Once upon a time, maybe even yesterday, we read or saw a story. In fact, we’ve experienced many stories, both true and fictional. They’re intrinsic parts of our lives. Sometimes a story resonates with us as valuable, interesting, or simply real. In other cases, a story is not well developed or leaves us feeling like there should’ve been more. Then again, a story may be completely life changing and inspiring. Hearing a story is, obviously, much easier than creating it. Still, we’re all creating stories with our lives each day even though we may not think about that often.
Students at Rewritten participate in a program called Script which is time set aside to create stories. Why is thisimportant when they have so many other pressing needs? We believe that fashioning stories helps them, or anyone, to envision how things can happen or unfold for a character. If we read stories, we experience the development of the characters’ lives and live vicariously through them for a time. If we write stories, we can control how that plot progresses and how it ends. One is not better than the other, but they’re different. In Script, the students get to have control over all parts of their stories—the characters, settings, beginnings, middles, and ends. The kids can take the stories wherever they choose. We like to think, and we hope, they’ll transfer some of what they’ve learned to their own lives. They can begin to see that they have choices and can control parts of their own stories. The beginnings were already written for them, but the middles and the ends are still in progress. Our lives don’t have to simply happen to us; we can make choices that affect how they happen.

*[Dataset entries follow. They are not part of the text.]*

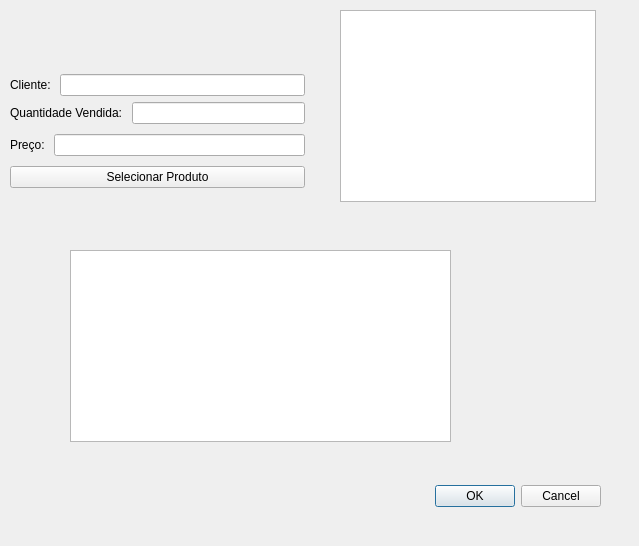
Before: the Qt Designer form venda.ui in GabR36/QEstoqueLoja, drawn with Qt 5.
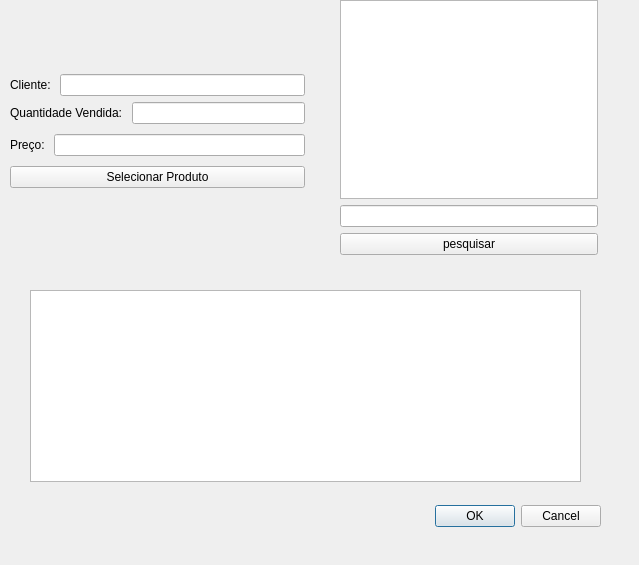
After: the same form once the commit is applied.

Commit message:
Adicionado pesquisa venda
Mudei o header pois o modelo nao estava globalmente acessivel.

What changed in the file:
```diff
--- a/venda.ui
+++ b/venda.ui
@@ -7,7 +7,7 @@
     <x>0</x>
     <y>0</y>
     <width>639</width>
-    <height>546</height>
+    <height>565</height>
    </rect>
   </property>
   <property name="windowTitle">
@@ -17,7 +17,7 @@
    <property name="geometry">
     <rect>
      <x>260</x>
-     <y>480</y>
+     <y>500</y>
      <width>341</width>
      <height>32</height>
     </rect>
@@ -29,31 +29,12 @@
     <set>QDialogButtonBox::Cancel|QDialogButtonBox::Ok</set>
    </property>
   </widget>
-  <widget class="QTableView" name="Tview_Produtos">
-   <property name="geometry">
-    <rect>
-     <x>340</x>
-     <y>10</y>
-     <width>256</width>
-     <height>192</height>
-    </rect>
-   </property>
-   <property name="selectionMode">
-    <enum>QAbstractItemView::SingleSelection</enum>
-   </property>
-   <property name="selectionBehavior">
-    <enum>QAbstractItemView::SelectRows</enum>
-   </property>
-   <attribute name="verticalHeaderVisible">
-    <bool>false</bool>
-   </attribute>
-  </widget>
   <widget class="QTableView" name="Tview_ProdutosSelecionados">
    <property name="geometry">
     <rect>
-     <x>70</x>
-     <y>250</y>
-     <width>381</width>
+     <x>30</x>
+     <y>290</y>
+     <width>551</width>
      <height>192</height>
     </rect>
    </property>
@@ -127,6 +108,45 @@
     </item>
    </layout>
   </widget>
+  <widget class="QWidget" name="">
+   <property name="geometry">
+    <rect>
+     <x>340</x>
+     <y>0</y>
+     <width>258</width>
+     <height>255</height>
+    </rect>
+   </property>
+   <layout class="QVBoxLayout" name="verticalLayout_4">
+    <item>
+     <widget class="QTableView" name="Tview_Produtos">
+      <property name="selectionMode">
+       <enum>QAbstractItemView::SingleSelection</enum>
+      </property>
+      <property name="selectionBehavior">
+       <enum>QAbstractItemView::SelectRows</enum>
+      </property>
+      <attribute name="verticalHeaderVisible">
+       <bool>false</bool>
+      </attribute>
+     </widget>
+    </item>
+    <item>
+     <layout class="QVBoxLayout" name="verticalLayout_7">
+      <item>
+       <widget class="QLineEdit" name="Ledit_Pesquisa"/>
+      </item>
+      <item>
+       <widget class="QPushButton" name="Btn_Pesquisa">
+        <property name="text">
+         <string>pesquisar</string>
+        </property>
+       </widget>
+      </item>
+     </layout>
+    </item>
+   </layout>
+  </widget>
  </widget>
  <resources/>
  <connections>
```
The commit also changes 2 other files.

Maybe it’s a little bit idealistic of us, but we’re like that. There are plenty of practical, nuts and bolts that we cover here at Rewritten with our kids. However, we also think there’s room for inspiration and dreaming. Creating a work of art gives them, all of us, a taste of being in control of something not yet, something potentially beautiful, and certainly something original. Our stories are not yet finished, and we want our students to see that their stories can take so many interesting turns if they manage to focus, draw inspiration from others’ stories, listen to their own inner voice, and keep moving forward. It works in stories, and it works in life. We can’t control the beginnings, but we can work on creating solid middles and endings. Maybe someday their stories, all of our stories, will inspire others. The end.